Imperial Pacific International (IPI) General Counsel Philip J. Tydingco asked a federal court to dismiss a lawsuit brought by seven construction workers against the company for failure to provide the proper amount of compensation protection required by law, according to the lawsuit. However, IPI issued a statement declaring that all employees, including contractor employees, are covered by Workmen’s Compensation insurance.
The seven Chinese workers are suing IPI for lost wages and injuries that were sustained while working on IPI’s project in Saipan. Originally, the seven sued Gold Mantis Construction Decoration, claiming that the company was negligent and had inflicted emotional distress on the employees as a result of their injuries. However, the complaint was later amended to include Imperial Pacific International Holdings Limited as a codefendant.
This was not the kind of news that IPI needed. On April 12, the company was required to pay the US Department of Labor $3.36 million in back wages, damages, and civil penalties following an investigation by the Department of Labor that discovered that the company was in violation of several regulations.
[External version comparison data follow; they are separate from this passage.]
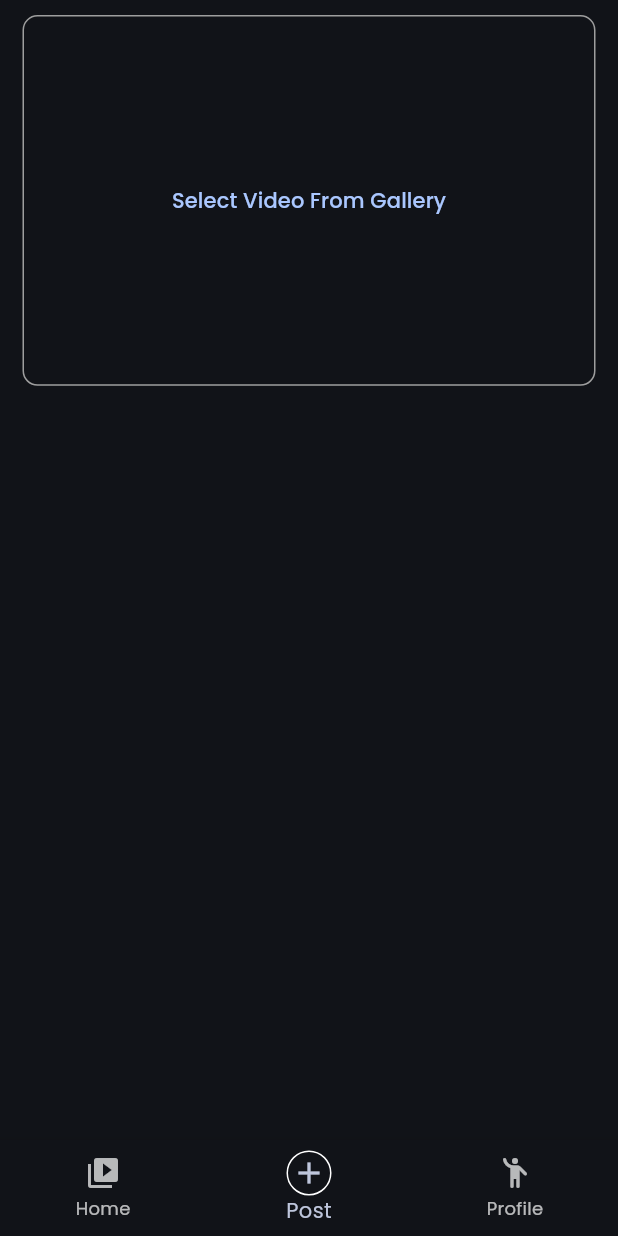
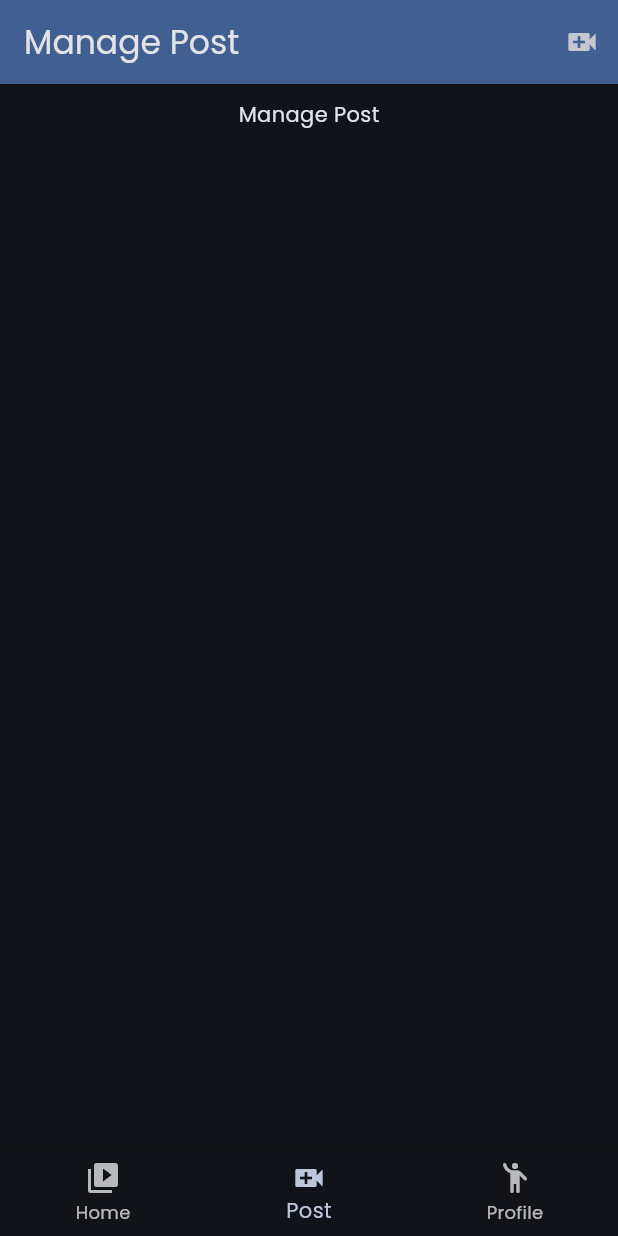
Before and after one commit to Sparsh327/Metube, a Flutter app: the BottomNavPage screen opened directly, item 2 of the bottom bar chosen, on a phone screen of 412 x 824 dp. Run offline on Flutter 3.47's test engine with Material 3 defaults, Android fonts, the phone set to English and light mode, and no system bars; our stand-ins replace file_picker, flutter_bloc, fpdart, get_it, google_fonts, internet_connection_checker_plus and 2 more; missing offline and left inert: get_thumbnail_video; accounts and stored records are empty.

Commit message:
integrated post video module

```diff
--- a/lib/features/main/presentation/pages/main_page.dart
+++ b/lib/features/main/presentation/pages/main_page.dart
@@ -1,7 +1,7 @@
 import 'package:flutter/material.dart';
+import 'package:metube/features/post/presentation/pages/manage_post_page.dart';
 
 import '../../../home/home_page.dart';
-import '../../../post/presentation/add_post.dart';
 import '../../../profile/profile_page.dart';
 
 class BottomNavPage extends StatefulWidget {
@@ -15,7 +15,7 @@ class _BottomNavPageState extends State<BottomNavPage> {
   int _selectedIndex = 0;
   final List<Widget> _widgetOptions = const [
     HomePage(),
-    AddPost(),
+    ManagePostPage(),
     ProfilePage()
   ];
   @override
@@ -32,24 +32,16 @@ class _BottomNavPageState extends State<BottomNavPage> {
           });
         },
         type: BottomNavigationBarType.fixed,
-        items: [
-          const BottomNavigationBarItem(
+        items: const [
+          BottomNavigationBarItem(
             icon: Icon(Icons.video_collection),
             label: "Home",
           ),
           BottomNavigationBarItem(
-            icon: Container(
-                decoration: BoxDecoration(
-                  shape: BoxShape.circle,
-                  border: Border.all(color: Colors.white),
-                ),
-                child: const Padding(
-                  padding: EdgeInsets.all(2),
-                  child: Icon(Icons.add),
-                )),
+            icon: Icon(Icons.video_call),
             label: "Post",
           ),
-          const BottomNavigationBarItem(
+          BottomNavigationBarItem(
             icon: Icon(Icons.emoji_people_rounded),
             label: "Profile",
           ),
--- /dev/null
+++ b/lib/features/post/domain/entities/post.dart
@@ -0,0 +1,23 @@
+class Post {
+  final String id;
+  final String title;
+  final String description;
+  final String videoUrl;
+  final String thumbnailUrl;
+  final String userId;
+  final String username;
+  final DateTime createdAt;
+  final DateTime updatedAt;
+
+  Post({
+    required this.id,
+    required this.title,
+    required this.description,
+    required this.videoUrl,
+    required this.thumbnailUrl,
+    required this.userId,
+    required this.username,
+    required this.createdAt,
+    required this.updatedAt,
+  });
+}
--- a/lib/features/post/presentation/add_post.dart
+++ /dev/null
@@ -1,64 +0,0 @@
-import 'dart:developer';
-
-import 'package:flutter/material.dart';
-import 'package:metube/core/utils/video_picker.dart';
-
-class AddPost extends StatelessWidget {
-  const AddPost({super.key});
-
-  @override
-  Widget build(BuildContext context) {
-    return const Scaffold(
-        body: SafeArea(
-      child: Padding(
-        padding: EdgeInsets.symmetric(horizontal: 15, vertical: 10),
-        child: Column(
-          children: [AddVideoPost()],
-        ),
-      ),
-    ));
-  }
-}
-
-class AddVideoPost extends StatefulWidget {
-  const AddVideoPost({super.key});
-
-  @override
-  State<AddVideoPost> createState() => _AddVideoPostState();
-}
-
-class _AddVideoPostState extends State<AddVideoPost> {
-  @override
-  Widget build(BuildContext context) {
-    Future<void> handleVideoSelection() async {
-      final (videoFile, error) = await VideoPickerService().pickVideo();
-
-      if (error != null) {
-        // Handle error through bloc events
-        return;
-      }
-
-      if (videoFile != null) {
-        // Process video
-        final String path = videoFile.path;
-        log(path);
-      }
-    }
-
-    final size = MediaQuery.of(context).size;
-    return Container(
-      height: size.height * 0.3,
-      width: size.width,
-      decoration: BoxDecoration(
-        border: Border.all(color: Colors.grey),
-        borderRadius: BorderRadius.circular(10),
-      ),
-      child: Center(
-          child: TextButton(
-              onPressed: () {
-                handleVideoSelection();
-              },
-              child: const Text("Select Video From Gallery"))),
-    );
-  }
-}
--- /dev/null
+++ b/lib/features/post/presentation/pages/manage_post_page.dart
@@ -0,0 +1,34 @@
+import 'package:flutter/material.dart';
+import 'package:metube/features/post/presentation/pages/add_post.dart';
+
+class ManagePostPage extends StatelessWidget {
+  const ManagePostPage({super.key});
+
+  @override
+  Widget build(BuildContext context) {
+    return Scaffold(
+      appBar: AppBar(
+        title: const Text("Manage Post"),
+        actions: [
+          IconButton(
+            onPressed: () {
+              Navigator.push(
+                  context, MaterialPageRoute(builder: (_) => const AddPost()));
+            },
+            icon: const Icon(Icons.video_call),
+          ),
+        ],
+      ),
+      body: const Padding(
+        padding: EdgeInsets.symmetric(horizontal: 15, vertical: 10),
+        child: Column(
+          children: [
+            Center(
+              child: Text("Manage Post"),
+            ),
+          ],
+        ),
+      ),
+    );
+  }
+}
--- a/lib/main.dart
+++ b/lib/main.dart
@@ -4,6 +4,7 @@ import 'package:metube/app/splash.dart';
 import 'package:metube/core/app_user/app_user_cubit.dart';
 import 'package:metube/features/auth/pesentation/bloc/auth_bloc.dart';
 import 'package:metube/features/init_dependencies.dart';
+import 'package:metube/features/post/presentation/bloc/post_bloc.dart';
 import 'core/fonts/util.dart';
 import 'core/theme/theme.dart';
 
@@ -18,6 +19,9 @@ Future<void> main() async {
         ),
         BlocProvider(
           create: (_) => serviceLocator<AuthBloc>(),
+        ),
+        BlocProvider(
+          create: (_) => serviceLocator<PostBloc>(),
         ),
       ],
       child: const MyApp(),
--- a/pubspec.yaml
+++ b/pubspec.yaml
@@ -44,6 +44,8 @@ dependencies:
   file_picker: ^8.0.5
   video_player: ^2.9.2
   get_thumbnail_video: ^0.6.1
+  path_provider: ^2.1.4
+  uuid: ^4.5.1
 
 dev_dependencies:
   flutter_test:
```
Also changed, not shown: lib/core/utils/video_picker.dart (+21 -1 lines), lib/features/init_dependencies.dart (+43 -14 lines), lib/features/post/data/datasources/post_remote_data_source.dart (added, +59 -0 lines), lib/features/post/data/model/post_model.dart (added, +70 -0 lines), lib/features/post/data/repositories/post_repository_impl.dart (added, +53 -0 lines), lib/features/post/domain/repository/post_repository.dart (added, +16 -0 lines), lib/features/post/domain/usecases/upload_post.dart (added, +40 -0 lines), lib/features/post/presentation/bloc/post_bloc.dart (added, +34 -0 lines), lib/features/post/presentation/bloc/post_event.dart (added, +22 -0 lines), lib/features/post/presentation/bloc/post_state.dart (added, +15 -0 lines), lib/features/post/presentation/pages/add_post.dart (added, +177 -0 lines), pubspec.lock.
This included failing to pay minimum wage and overtime from a two-year period that included January 2016 through December 2017.
In addition to the fine, the company was required to amend their payroll practices to ensure that all employees were paid an hourly rate that met the minimum wage standards. This included paying overtime according to federal law.
IPI has already been struggling to try to maintain their labor force. The company’s $7 billion expansion project in Saipan has already faced numerous delays, and was looking like it may be put on hold indefinitely. A change in US policy led to 500 workers losing their H-2B work permits, forcing them to leave the island and head back to the Philippines.
This seemed to doom the project to open late in 2021 at the earliest, but things appeared to be looking up when it was announced that 100 new employees would be coming from Thailand and Taiwan in May to resume construction on the fourth tower of the Imperial Palace Saipan. This was supposed to have been originally completed in August of last year but has already faced three delays. The hope is that it can still be completed by the end of this year.
Labor issues are likely not helping the company to stay on track. While there are a large number of men and women across the globe who are desperate to find employment, the company has shown a lack of integrity when it comes to dealing with their employees. This could eventually lead to many refusing to work for IPI, concerned that their welfare may be put at risk and they may not receive the proper compensation.